It may be tough to pinpoint what ultimately tipped the scales for Collins. Obamacare wasn’t polling well in the district, and Collins supports repealing it. Free trade, agricultural issues, abortion rights, and federal spending also came up during campaign.
The seat will be up again in two years, and Democrats should make a proper run at it. On paper, the district is a tough win. But Hochul has shown her party that it can be done.
[10:37 a.m.] State Senate control still not settled
Several media outlets are reporting that Democrats are on track to win the 32 seats they need to be the majority party in the state Senate. Democrats are confident that they’ve won the seats, but votes are still being counted in some of the races.
For example, a Democrat has such a narrow lead in one race that the winner will be decided by absentee ballots, reports the Albany Times Union.
Locally, Democrat Ted O'Brien's victory over Republican Sean Hanna added a seat to the Senate's Democratic caucus. The seat was previously held by Republican Jim Alesi.
But IF Democrats do, in fact, have the majority, that doesn't mean they'll all agree on the chamber's leadership. Four Democratic members previously formed their own caucus and the New York Times reports that they "have not said whom they would support as majority leader — a Democrat or a Republican — to control the chamber."
The Times also reports that another Democrat, Simcha Felder of Brooklyn, hasn't ruled out siding with Republicans.
The last time Democrats controlled the Senate, several members joined with Republicans in a leadership coup, throwing the chamber into chaos and gridlock.
If Democrats do end up with the majority of seats, they'd be wise to settle the leadership question before the start of the January session. The four-member Independent Democratic Caucus started because its members said they'd lost faith in their caucus's leader, Senator John Sampson (see this New York Times story for the details).
Albany's got enough to deal with, it doesn't need another protracted leadership battle.
[10:15 a.m.] SLAUGHTER/BROOKS
I think people expected more from the Congressional contest
between incumbent Democrat Louise Slaughter and her Republican opponent, Monroe

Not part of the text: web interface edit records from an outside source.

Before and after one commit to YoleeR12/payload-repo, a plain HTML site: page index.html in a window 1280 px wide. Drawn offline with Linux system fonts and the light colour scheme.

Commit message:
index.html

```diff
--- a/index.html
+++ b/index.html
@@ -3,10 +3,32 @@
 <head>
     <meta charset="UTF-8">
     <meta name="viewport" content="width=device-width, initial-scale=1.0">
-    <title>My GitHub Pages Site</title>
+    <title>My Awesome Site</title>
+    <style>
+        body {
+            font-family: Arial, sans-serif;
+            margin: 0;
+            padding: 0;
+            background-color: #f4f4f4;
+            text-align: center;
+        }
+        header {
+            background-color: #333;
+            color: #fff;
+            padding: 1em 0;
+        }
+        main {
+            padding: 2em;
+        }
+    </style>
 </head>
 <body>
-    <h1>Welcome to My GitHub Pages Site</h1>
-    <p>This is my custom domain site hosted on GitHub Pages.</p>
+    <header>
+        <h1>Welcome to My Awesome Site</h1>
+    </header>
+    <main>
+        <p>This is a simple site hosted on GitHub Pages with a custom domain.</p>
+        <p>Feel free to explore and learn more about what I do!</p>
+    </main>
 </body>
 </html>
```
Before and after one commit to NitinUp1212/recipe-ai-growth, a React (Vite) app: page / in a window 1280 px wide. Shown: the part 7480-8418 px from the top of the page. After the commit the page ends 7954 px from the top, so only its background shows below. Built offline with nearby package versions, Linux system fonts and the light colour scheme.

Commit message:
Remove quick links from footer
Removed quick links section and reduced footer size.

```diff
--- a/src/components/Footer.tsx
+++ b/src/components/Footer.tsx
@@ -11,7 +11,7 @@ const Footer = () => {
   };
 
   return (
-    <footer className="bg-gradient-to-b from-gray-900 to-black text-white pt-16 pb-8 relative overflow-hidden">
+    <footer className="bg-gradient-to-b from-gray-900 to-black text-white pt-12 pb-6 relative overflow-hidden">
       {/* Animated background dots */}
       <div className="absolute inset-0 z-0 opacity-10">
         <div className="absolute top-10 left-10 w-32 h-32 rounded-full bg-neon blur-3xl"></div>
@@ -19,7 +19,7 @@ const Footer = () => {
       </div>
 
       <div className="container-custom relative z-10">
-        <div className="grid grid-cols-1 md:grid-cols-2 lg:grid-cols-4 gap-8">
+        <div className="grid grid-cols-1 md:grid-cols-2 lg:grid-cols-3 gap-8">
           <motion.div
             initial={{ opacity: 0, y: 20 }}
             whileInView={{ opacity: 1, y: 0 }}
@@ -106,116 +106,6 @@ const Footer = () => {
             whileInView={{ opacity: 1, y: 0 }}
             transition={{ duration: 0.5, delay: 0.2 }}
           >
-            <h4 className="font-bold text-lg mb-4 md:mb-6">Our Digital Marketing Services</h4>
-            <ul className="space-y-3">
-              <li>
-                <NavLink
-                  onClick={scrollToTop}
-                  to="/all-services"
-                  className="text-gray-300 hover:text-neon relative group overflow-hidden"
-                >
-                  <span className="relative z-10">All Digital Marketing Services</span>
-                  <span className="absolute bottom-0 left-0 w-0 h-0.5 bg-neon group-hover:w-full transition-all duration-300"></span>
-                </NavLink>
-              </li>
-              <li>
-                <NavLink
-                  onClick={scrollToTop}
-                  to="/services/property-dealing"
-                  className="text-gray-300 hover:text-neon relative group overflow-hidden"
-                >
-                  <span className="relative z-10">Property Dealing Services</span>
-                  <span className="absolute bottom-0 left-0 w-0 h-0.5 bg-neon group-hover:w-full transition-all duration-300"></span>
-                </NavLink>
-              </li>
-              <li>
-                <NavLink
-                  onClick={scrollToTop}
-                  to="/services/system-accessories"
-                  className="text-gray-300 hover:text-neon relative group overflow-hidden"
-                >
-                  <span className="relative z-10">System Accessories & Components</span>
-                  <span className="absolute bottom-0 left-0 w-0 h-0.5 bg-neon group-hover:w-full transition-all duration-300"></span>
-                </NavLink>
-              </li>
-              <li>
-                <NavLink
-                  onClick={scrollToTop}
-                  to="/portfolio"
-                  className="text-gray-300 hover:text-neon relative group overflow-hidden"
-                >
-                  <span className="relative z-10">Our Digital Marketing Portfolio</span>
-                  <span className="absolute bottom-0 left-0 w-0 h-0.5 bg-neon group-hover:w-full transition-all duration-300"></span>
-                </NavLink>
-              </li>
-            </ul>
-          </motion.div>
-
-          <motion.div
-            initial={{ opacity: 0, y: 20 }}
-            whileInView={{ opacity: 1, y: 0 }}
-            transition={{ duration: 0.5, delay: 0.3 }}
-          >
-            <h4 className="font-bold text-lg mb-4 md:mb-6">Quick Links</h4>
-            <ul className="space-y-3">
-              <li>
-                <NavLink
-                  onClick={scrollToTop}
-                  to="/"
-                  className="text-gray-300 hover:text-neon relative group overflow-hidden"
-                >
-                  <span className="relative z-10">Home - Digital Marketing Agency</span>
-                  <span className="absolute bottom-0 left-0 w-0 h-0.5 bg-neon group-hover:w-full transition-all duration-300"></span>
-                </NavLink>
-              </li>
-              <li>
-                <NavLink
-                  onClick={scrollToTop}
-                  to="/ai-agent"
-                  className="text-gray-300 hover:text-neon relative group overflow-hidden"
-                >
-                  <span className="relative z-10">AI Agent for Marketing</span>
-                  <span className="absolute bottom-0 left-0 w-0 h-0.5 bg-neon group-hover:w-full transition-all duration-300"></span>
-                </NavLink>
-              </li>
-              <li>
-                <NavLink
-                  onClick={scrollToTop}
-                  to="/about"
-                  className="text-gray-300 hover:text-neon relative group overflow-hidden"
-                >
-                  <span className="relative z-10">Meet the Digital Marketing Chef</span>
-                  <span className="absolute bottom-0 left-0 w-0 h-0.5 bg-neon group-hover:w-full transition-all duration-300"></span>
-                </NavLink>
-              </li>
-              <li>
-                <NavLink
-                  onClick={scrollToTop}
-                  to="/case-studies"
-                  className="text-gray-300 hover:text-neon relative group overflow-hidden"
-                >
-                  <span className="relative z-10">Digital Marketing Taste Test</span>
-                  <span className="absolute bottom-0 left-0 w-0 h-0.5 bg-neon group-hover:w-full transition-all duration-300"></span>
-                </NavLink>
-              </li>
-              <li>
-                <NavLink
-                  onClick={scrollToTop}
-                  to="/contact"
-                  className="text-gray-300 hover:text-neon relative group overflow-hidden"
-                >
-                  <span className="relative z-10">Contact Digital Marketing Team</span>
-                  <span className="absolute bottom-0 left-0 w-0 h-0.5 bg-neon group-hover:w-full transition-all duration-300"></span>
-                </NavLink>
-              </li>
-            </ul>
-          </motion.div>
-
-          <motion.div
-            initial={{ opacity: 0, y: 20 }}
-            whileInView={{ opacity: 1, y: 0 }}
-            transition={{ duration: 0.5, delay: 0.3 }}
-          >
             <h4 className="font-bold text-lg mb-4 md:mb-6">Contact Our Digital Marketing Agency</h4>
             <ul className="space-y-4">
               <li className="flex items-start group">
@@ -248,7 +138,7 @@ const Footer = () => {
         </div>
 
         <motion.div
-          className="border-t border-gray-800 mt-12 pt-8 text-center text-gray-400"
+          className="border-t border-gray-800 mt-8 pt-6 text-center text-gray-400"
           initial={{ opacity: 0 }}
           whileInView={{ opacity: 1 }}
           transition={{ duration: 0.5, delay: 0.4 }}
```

County Executive Maggie Brooks. (According to unofficial results from the Board
of Elections, Slaughter won about 57 percent of the vote.)
Brooks delayed talking about national issues as long as she
could, and then her replies were either vague or straight from the Republican answer-factory.
In place of real discussion, her campaign repeatedly taunted Slaughter for "dodging"
debates. Brooks challenged her opponent to six debates, Slaughter agreed to
There were also ugly and untrue rumors about Slaughter's health, and contemptible remarks about her age and
appearance — none directly from the Brooks camp, it should be pointed out.
Slaughter's team went right for Brooks' soft underbelly: the
county scandals. That strategy never worked for local Dems, but maybe Slaughter's
money finally got the message across.
Slaughter was also certainly boosted by a strong turnout in
the city and by President Obama's popularity. Slaughter's numbers closely
parallel Obama's in Monroe County. Democrats also have an enrollment edge in
the 25th District, but the district is more conservative than the one Slaughter
Maybe voters also understood that no matter what Brooks
promised, she'd have little option as a freshman representative but to follow
the wishes of the House Republican leadership. And those extremist positions
probably don't play well in Monroe County.
What's next? Though a powerful and influential
representative, Slaughter is still a member of the minority party in the House
— which makes it much more difficult to get things done.
Brooks has three years left as county executive before term
limits kick in, but it's doubtful she'll serve them out. A much more likely
scenario is that she steps down — to run for another office, to take another job — to pave the way for her successor, who would be appointed by
the Republicans in the County Legislature. Who would that person be? No obvious
candidate comes to mind, though some town supervisors are salivating — off the
record, of course.